You can also qualify without meeting a blue book listing through what is called a medical vocational allowance. To qualify under a medical vocational allowance, you will have to fill out a mental residual functional capacity form to prove that you cannot perform the jobs you have performed in the past or any similar jobs due to your PTSD.

For more information on medically qualifying for SSD with PTSD, visit:  Continue reading 'Tips on Applying for Disability Benefits with PTSD'»

In Honor of Veterans Day, the VA Offers New Way to Explore Their Website

By , November 11, 2013 4:13 pm

As a subscriber to the VA’s newsletter, I just received news of their efforts to make finding what you need from them, easier than ever.

In honor of Veterans Day, they note:
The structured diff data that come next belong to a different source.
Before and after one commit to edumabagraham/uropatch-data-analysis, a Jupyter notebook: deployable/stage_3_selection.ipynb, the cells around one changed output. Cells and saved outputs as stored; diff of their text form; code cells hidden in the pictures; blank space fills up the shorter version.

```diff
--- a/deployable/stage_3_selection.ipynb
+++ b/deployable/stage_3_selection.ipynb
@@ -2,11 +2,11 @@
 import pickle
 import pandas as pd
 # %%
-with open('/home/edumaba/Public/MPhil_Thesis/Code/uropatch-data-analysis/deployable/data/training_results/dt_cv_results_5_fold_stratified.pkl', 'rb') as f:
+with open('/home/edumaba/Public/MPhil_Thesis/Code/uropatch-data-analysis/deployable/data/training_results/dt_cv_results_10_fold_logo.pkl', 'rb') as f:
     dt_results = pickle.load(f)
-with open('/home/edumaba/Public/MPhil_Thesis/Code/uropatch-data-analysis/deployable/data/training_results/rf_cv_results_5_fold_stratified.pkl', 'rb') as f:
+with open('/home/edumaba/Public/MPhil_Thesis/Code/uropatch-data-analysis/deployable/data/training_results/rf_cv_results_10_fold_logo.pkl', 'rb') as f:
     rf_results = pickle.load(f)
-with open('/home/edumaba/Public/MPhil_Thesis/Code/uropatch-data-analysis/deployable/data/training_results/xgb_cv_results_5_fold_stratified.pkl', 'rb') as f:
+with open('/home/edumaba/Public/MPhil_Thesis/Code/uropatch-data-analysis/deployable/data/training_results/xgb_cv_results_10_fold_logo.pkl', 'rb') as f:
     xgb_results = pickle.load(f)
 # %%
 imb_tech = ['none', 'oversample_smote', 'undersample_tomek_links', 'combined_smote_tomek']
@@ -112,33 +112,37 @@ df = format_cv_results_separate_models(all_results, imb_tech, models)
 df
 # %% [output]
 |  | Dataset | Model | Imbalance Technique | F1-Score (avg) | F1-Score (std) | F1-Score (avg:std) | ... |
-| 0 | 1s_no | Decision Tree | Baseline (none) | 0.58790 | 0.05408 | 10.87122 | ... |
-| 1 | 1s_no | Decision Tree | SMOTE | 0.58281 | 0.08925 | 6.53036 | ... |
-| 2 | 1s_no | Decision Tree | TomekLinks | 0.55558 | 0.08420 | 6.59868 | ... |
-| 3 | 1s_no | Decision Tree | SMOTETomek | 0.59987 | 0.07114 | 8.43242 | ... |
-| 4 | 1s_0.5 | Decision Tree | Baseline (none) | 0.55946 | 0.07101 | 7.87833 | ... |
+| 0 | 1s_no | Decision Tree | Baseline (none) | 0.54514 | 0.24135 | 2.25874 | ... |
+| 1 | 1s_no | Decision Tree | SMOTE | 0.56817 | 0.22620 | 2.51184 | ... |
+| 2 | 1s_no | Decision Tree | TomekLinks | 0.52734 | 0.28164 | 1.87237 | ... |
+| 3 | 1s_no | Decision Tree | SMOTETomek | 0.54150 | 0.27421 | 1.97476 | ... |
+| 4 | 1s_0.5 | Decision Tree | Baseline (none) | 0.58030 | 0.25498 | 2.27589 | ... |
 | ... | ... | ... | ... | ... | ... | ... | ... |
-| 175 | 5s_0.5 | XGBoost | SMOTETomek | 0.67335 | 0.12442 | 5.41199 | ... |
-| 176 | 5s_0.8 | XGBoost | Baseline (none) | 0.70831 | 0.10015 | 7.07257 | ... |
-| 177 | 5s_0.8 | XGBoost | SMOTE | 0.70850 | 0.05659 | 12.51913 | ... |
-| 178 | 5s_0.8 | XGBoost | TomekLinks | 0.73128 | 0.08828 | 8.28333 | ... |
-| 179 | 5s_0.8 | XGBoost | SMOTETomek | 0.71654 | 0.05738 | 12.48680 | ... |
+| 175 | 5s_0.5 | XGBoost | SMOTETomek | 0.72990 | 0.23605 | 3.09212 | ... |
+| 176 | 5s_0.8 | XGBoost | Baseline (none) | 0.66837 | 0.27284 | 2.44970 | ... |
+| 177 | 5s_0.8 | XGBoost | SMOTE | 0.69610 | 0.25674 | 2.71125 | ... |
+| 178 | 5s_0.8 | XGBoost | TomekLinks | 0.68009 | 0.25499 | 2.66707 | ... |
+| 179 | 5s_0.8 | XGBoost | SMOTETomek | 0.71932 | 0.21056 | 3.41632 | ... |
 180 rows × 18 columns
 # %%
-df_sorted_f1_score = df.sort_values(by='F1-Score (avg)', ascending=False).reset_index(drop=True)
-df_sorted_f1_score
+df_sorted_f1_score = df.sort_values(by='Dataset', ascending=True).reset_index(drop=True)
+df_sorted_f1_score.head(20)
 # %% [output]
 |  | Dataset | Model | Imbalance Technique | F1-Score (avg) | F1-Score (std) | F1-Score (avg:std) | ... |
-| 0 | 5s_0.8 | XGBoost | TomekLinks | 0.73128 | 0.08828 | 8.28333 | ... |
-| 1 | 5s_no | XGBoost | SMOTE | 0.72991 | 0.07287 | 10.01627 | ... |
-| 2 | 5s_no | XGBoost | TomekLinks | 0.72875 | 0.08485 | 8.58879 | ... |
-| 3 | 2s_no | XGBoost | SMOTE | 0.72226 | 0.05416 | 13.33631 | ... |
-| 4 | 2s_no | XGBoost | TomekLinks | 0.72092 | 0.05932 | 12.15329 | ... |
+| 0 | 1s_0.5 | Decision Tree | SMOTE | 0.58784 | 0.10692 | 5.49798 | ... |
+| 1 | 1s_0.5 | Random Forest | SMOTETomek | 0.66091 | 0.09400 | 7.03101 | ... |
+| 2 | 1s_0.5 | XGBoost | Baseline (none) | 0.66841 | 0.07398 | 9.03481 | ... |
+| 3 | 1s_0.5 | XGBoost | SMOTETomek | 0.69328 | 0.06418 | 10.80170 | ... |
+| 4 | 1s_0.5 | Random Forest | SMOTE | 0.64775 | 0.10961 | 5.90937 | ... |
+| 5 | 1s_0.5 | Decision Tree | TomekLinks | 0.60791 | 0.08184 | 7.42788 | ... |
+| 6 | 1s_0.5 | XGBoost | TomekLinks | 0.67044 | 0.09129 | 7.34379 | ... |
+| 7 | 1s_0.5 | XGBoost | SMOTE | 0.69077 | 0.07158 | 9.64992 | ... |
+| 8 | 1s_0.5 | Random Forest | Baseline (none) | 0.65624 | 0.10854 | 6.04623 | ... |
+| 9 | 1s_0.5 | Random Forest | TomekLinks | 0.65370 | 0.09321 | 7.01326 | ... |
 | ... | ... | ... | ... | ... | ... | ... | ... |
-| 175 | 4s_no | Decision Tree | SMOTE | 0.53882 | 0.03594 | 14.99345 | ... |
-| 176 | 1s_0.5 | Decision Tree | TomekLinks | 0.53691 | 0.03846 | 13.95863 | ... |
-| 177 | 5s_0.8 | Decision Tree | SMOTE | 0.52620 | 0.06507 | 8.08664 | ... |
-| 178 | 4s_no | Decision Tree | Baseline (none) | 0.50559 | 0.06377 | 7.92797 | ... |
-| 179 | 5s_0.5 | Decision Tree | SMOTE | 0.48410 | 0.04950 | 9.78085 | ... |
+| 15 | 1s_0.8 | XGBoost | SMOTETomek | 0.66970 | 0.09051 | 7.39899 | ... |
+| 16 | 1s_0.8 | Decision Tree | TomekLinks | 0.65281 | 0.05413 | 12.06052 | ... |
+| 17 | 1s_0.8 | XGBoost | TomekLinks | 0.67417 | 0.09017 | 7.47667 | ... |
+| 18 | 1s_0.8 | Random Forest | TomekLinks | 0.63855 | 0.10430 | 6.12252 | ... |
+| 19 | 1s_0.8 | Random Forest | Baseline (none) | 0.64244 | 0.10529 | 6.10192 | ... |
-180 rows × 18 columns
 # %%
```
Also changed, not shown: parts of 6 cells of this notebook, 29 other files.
“As we pay tribute to your service, we encourage you to find out more about the benefits that may be available to you or your loved ones.”

Here are some of the subjects you’ll find:

  •   Dependents and Survivors
  •   Disability Compensation
  •   Education and Training
  •   Employment Services
  •   Health Care
  •   Home Loans and Housing
  •   Life Insurance

They also offer information about their Media Room which has books, videos, and other publications. There’s just a lot of good stuff to be found on the site. Check it out.

You can now go to:

Note to my readers:

Today is a rather melancholy day for me and many others. When I think of the sacrifices of so many in my family, of friends, school mates, and acquaintances’, much less the families of our soldiers and all military, I can hardly wrap my head around it. Thanks seems too small of a word.

I wish peace and love to all … and hope that those who have gone before us somehow know that today, especially, they are remembered.



Here’s an Excellent Book for Those with PTSD

By , November 1, 2013 3:43 pm

I’m sharing here a review of one of Aphrodite Matsakis’  top-notch books on the subject of PTSD and trauma.


I Can’t Get Over It- A Handbook for Trauma Survivors (Second Edition)

Author Aphrodite Matsakis is one of the foremost experts on post-traumatic stress disorder and its many aspects.

She covers many topics in this book, such as:

  • Find out if you have PTSD.
  • How to cope with ptsd, anger, grief, and survivor guilt
  • Recognize related problems such as depression, substance abuse, compulsive   behavior, and low self-esteem.
  • Identify “triggers” that set off flashbacks, anxiety attacks, and other symptoms.
  • Gain a sense of empowerment and hope.

Chapter 1, “What is PTSD? Do I Have It?” and Chapter 2, “The Biochemistry of PTSD” are designed to help you determine if you suffer from PTSD and whether you have a clinical depression or engage in some addictive behavior as a result of PTSD.

Chapter 1 will help you decide if you have full-blown or partial PTSD, or just a few PTSD symptoms.

In Chapter 2 you will find a questionnaire which will help you know whether you are suffering from a clinical depression, one of the various addictions, or both.

Matsakis writes:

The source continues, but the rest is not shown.